PROBLEM STATEMENT:
Copy each entry below exactly. No images.

RECORDS FOR THE EXERCISE:
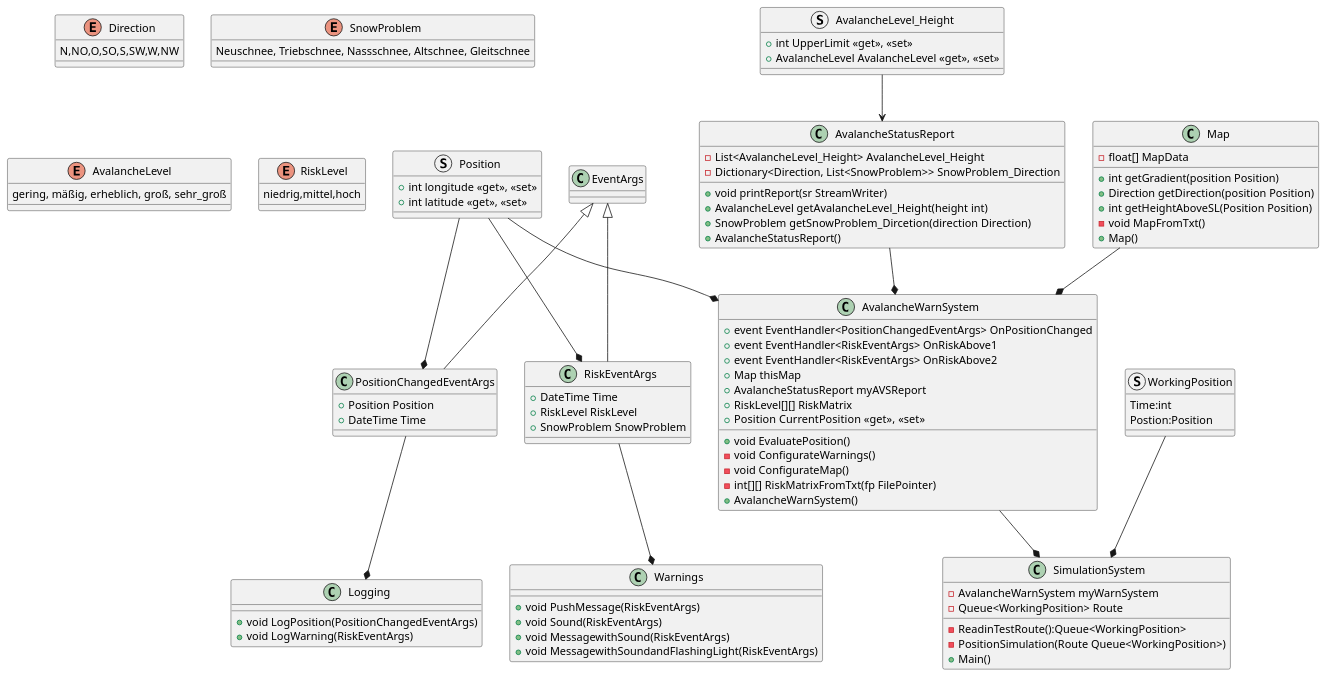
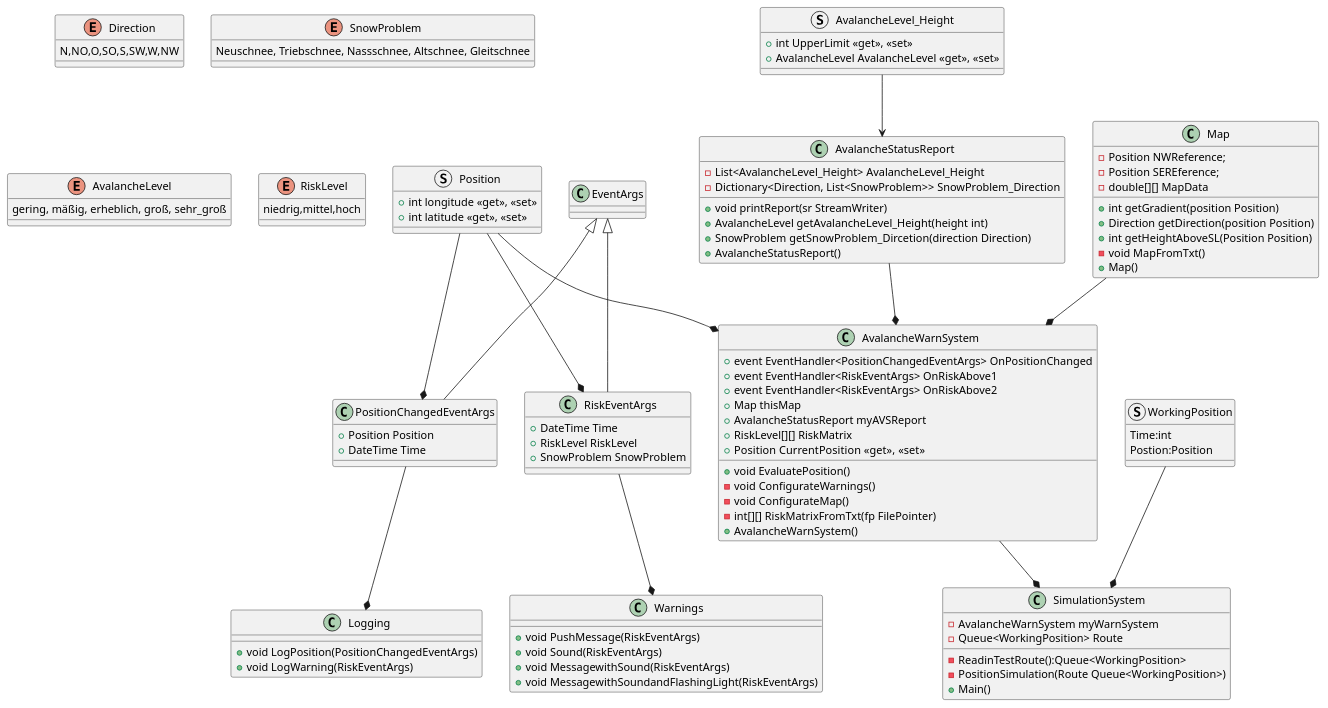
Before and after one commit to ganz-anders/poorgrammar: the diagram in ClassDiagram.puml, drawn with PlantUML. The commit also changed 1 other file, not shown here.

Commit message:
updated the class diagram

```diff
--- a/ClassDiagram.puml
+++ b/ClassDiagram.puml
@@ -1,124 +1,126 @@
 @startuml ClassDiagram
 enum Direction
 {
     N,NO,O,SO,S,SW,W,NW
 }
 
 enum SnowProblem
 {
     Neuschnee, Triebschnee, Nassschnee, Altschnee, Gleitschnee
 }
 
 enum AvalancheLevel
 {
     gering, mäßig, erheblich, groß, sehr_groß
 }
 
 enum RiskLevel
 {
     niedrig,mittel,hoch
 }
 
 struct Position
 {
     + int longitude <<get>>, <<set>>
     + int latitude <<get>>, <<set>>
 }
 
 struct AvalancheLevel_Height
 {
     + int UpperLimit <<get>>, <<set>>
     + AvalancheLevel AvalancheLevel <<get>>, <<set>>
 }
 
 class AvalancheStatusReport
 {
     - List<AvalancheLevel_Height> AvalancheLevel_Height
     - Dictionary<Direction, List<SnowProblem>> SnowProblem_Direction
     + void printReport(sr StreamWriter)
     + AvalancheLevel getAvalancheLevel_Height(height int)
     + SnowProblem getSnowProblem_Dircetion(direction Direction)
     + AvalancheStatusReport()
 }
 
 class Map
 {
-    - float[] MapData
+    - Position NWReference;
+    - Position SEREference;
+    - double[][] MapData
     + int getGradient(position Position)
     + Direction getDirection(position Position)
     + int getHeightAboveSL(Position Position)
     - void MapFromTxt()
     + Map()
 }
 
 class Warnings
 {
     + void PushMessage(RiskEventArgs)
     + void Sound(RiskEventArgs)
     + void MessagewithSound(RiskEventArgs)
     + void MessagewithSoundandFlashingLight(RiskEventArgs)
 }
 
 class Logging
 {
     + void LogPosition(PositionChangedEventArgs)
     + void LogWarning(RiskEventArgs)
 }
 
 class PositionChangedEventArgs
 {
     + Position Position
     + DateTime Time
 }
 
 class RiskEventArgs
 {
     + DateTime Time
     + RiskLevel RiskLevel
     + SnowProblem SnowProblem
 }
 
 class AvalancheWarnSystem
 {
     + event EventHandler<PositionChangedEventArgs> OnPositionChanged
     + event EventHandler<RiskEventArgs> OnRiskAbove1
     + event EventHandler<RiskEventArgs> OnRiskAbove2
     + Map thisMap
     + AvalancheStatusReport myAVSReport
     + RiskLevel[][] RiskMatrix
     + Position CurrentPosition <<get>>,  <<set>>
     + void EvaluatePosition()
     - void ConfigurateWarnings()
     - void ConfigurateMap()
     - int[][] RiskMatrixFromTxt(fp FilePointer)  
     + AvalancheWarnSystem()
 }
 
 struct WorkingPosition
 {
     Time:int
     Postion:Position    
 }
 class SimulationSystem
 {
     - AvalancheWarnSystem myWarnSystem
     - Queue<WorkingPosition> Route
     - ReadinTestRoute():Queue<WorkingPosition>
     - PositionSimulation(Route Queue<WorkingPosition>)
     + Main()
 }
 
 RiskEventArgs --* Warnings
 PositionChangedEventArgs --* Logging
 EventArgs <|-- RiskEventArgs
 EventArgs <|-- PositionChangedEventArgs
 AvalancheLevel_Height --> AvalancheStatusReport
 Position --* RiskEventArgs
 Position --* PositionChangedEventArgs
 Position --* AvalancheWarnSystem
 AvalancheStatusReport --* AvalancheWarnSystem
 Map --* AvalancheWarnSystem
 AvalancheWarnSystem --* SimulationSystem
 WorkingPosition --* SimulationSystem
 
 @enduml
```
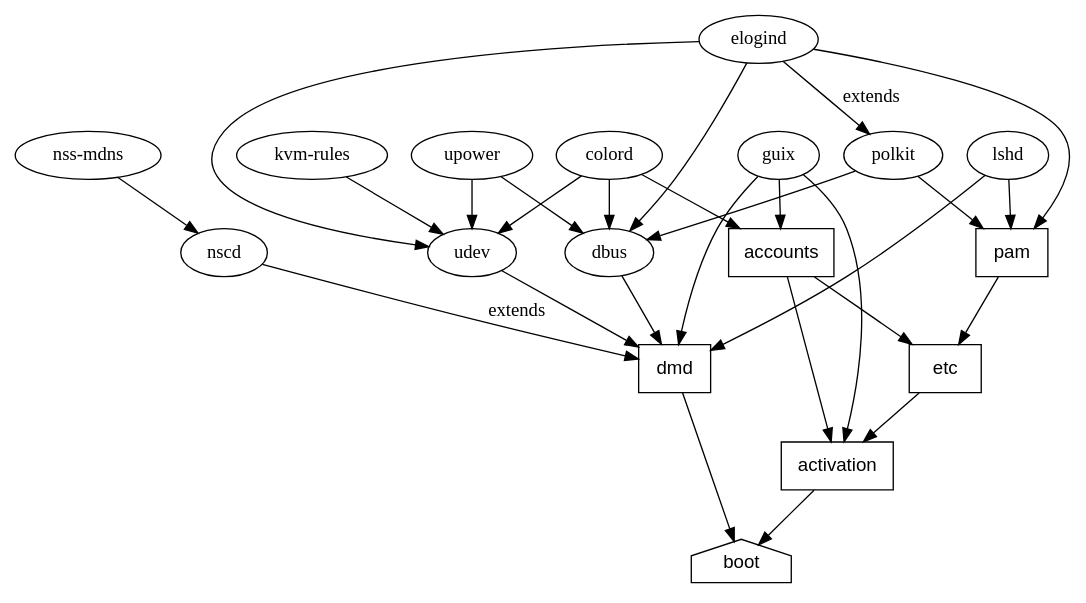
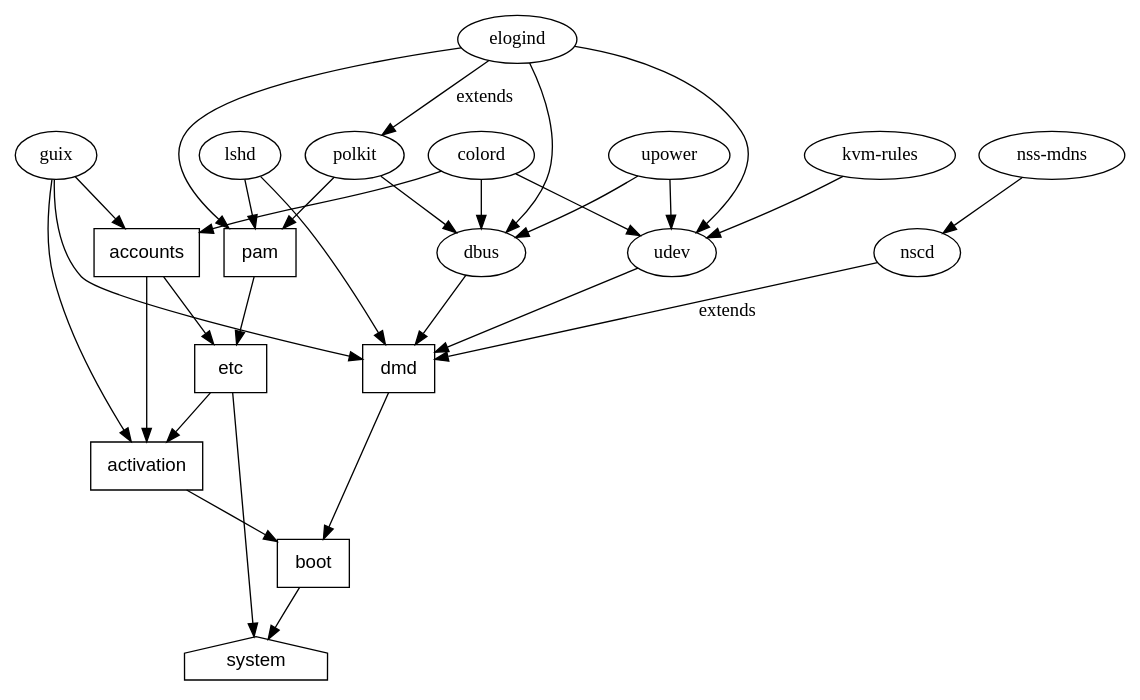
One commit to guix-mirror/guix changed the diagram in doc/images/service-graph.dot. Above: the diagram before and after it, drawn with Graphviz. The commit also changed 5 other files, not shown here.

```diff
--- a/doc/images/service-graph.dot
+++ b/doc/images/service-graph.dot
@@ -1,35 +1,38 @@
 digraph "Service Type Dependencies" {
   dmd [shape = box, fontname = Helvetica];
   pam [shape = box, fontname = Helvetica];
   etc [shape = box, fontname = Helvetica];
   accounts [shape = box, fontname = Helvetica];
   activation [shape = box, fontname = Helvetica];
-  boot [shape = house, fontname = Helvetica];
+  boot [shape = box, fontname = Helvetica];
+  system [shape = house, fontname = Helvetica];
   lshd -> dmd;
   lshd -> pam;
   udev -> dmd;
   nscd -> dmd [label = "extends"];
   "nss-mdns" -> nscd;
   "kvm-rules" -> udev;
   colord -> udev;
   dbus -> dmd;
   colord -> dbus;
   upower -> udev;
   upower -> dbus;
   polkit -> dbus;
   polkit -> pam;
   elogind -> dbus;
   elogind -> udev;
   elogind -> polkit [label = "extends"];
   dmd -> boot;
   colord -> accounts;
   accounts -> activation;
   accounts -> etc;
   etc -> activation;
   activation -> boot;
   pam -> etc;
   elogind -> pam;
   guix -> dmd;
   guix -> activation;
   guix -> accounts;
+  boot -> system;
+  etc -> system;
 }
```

SOLUTION FOR THIS PROBLEM:
Before and after one commit to ganz-anders/poorgrammar: the diagram in ClassDiagram.puml, drawn with PlantUML. The commit also changed 1 other file, not shown here.

Commit message:
updated the class diagram

```diff
--- a/ClassDiagram.puml
+++ b/ClassDiagram.puml
@@ -1,124 +1,126 @@
 @startuml ClassDiagram
 enum Direction
 {
     N,NO,O,SO,S,SW,W,NW
 }
 
 enum SnowProblem
 {
     Neuschnee, Triebschnee, Nassschnee, Altschnee, Gleitschnee
 }
 
 enum AvalancheLevel
 {
     gering, mäßig, erheblich, groß, sehr_groß
 }
 
 enum RiskLevel
 {
     niedrig,mittel,hoch
 }
 
 struct Position
 {
     + int longitude <<get>>, <<set>>
     + int latitude <<get>>, <<set>>
 }
 
 struct AvalancheLevel_Height
 {
     + int UpperLimit <<get>>, <<set>>
     + AvalancheLevel AvalancheLevel <<get>>, <<set>>
 }
 
 class AvalancheStatusReport
 {
     - List<AvalancheLevel_Height> AvalancheLevel_Height
     - Dictionary<Direction, List<SnowProblem>> SnowProblem_Direction
     + void printReport(sr StreamWriter)
     + AvalancheLevel getAvalancheLevel_Height(height int)
     + SnowProblem getSnowProblem_Dircetion(direction Direction)
     + AvalancheStatusReport()
 }
 
 class Map
 {
-    - float[] MapData
+    - Position NWReference;
+    - Position SEREference;
+    - double[][] MapData
     + int getGradient(position Position)
     + Direction getDirection(position Position)
     + int getHeightAboveSL(Position Position)
     - void MapFromTxt()
     + Map()
 }
 
 class Warnings
 {
     + void PushMessage(RiskEventArgs)
     + void Sound(RiskEventArgs)
     + void MessagewithSound(RiskEventArgs)
     + void MessagewithSoundandFlashingLight(RiskEventArgs)
 }
 
 class Logging
 {
     + void LogPosition(PositionChangedEventArgs)
     + void LogWarning(RiskEventArgs)
 }
 
 class PositionChangedEventArgs
 {
     + Position Position
     + DateTime Time
 }
 
 class RiskEventArgs
 {
     + DateTime Time
     + RiskLevel RiskLevel
     + SnowProblem SnowProblem
 }
 
 class AvalancheWarnSystem
 {
     + event EventHandler<PositionChangedEventArgs> OnPositionChanged
     + event EventHandler<RiskEventArgs> OnRiskAbove1
     + event EventHandler<RiskEventArgs> OnRiskAbove2
     + Map thisMap
     + AvalancheStatusReport myAVSReport
     + RiskLevel[][] RiskMatrix
     + Position CurrentPosition <<get>>,  <<set>>
     + void EvaluatePosition()
     - void ConfigurateWarnings()
     - void ConfigurateMap()
     - int[][] RiskMatrixFromTxt(fp FilePointer)  
     + AvalancheWarnSystem()
 }
 
 struct WorkingPosition
 {
     Time:int
     Postion:Position    
 }
 class SimulationSystem
 {
     - AvalancheWarnSystem myWarnSystem
     - Queue<WorkingPosition> Route
     - ReadinTestRoute():Queue<WorkingPosition>
     - PositionSimulation(Route Queue<WorkingPosition>)
     + Main()
 }
 
 RiskEventArgs --* Warnings
 PositionChangedEventArgs --* Logging
 EventArgs <|-- RiskEventArgs
 EventArgs <|-- PositionChangedEventArgs
 AvalancheLevel_Height --> AvalancheStatusReport
 Position --* RiskEventArgs
 Position --* PositionChangedEventArgs
 Position --* AvalancheWarnSystem
 AvalancheStatusReport --* AvalancheWarnSystem
 Map --* AvalancheWarnSystem
 AvalancheWarnSystem --* SimulationSystem
 WorkingPosition --* SimulationSystem
 
 @enduml
```
One commit to guix-mirror/guix changed the diagram in doc/images/service-graph.dot. Above: the diagram before and after it, drawn with Graphviz. The commit also changed 5 other files, not shown here.

```diff
--- a/doc/images/service-graph.dot
+++ b/doc/images/service-graph.dot
@@ -1,35 +1,38 @@
 digraph "Service Type Dependencies" {
   dmd [shape = box, fontname = Helvetica];
   pam [shape = box, fontname = Helvetica];
   etc [shape = box, fontname = Helvetica];
   accounts [shape = box, fontname = Helvetica];
   activation [shape = box, fontname = Helvetica];
-  boot [shape = house, fontname = Helvetica];
+  boot [shape = box, fontname = Helvetica];
+  system [shape = house, fontname = Helvetica];
   lshd -> dmd;
   lshd -> pam;
   udev -> dmd;
   nscd -> dmd [label = "extends"];
   "nss-mdns" -> nscd;
   "kvm-rules" -> udev;
   colord -> udev;
   dbus -> dmd;
   colord -> dbus;
   upower -> udev;
   upower -> dbus;
   polkit -> dbus;
   polkit -> pam;
   elogind -> dbus;
   elogind -> udev;
   elogind -> polkit [label = "extends"];
   dmd -> boot;
   colord -> accounts;
   accounts -> activation;
   accounts -> etc;
   etc -> activation;
   activation -> boot;
   pam -> etc;
   elogind -> pam;
   guix -> dmd;
   guix -> activation;
   guix -> accounts;
+  boot -> system;
+  etc -> system;
 }
```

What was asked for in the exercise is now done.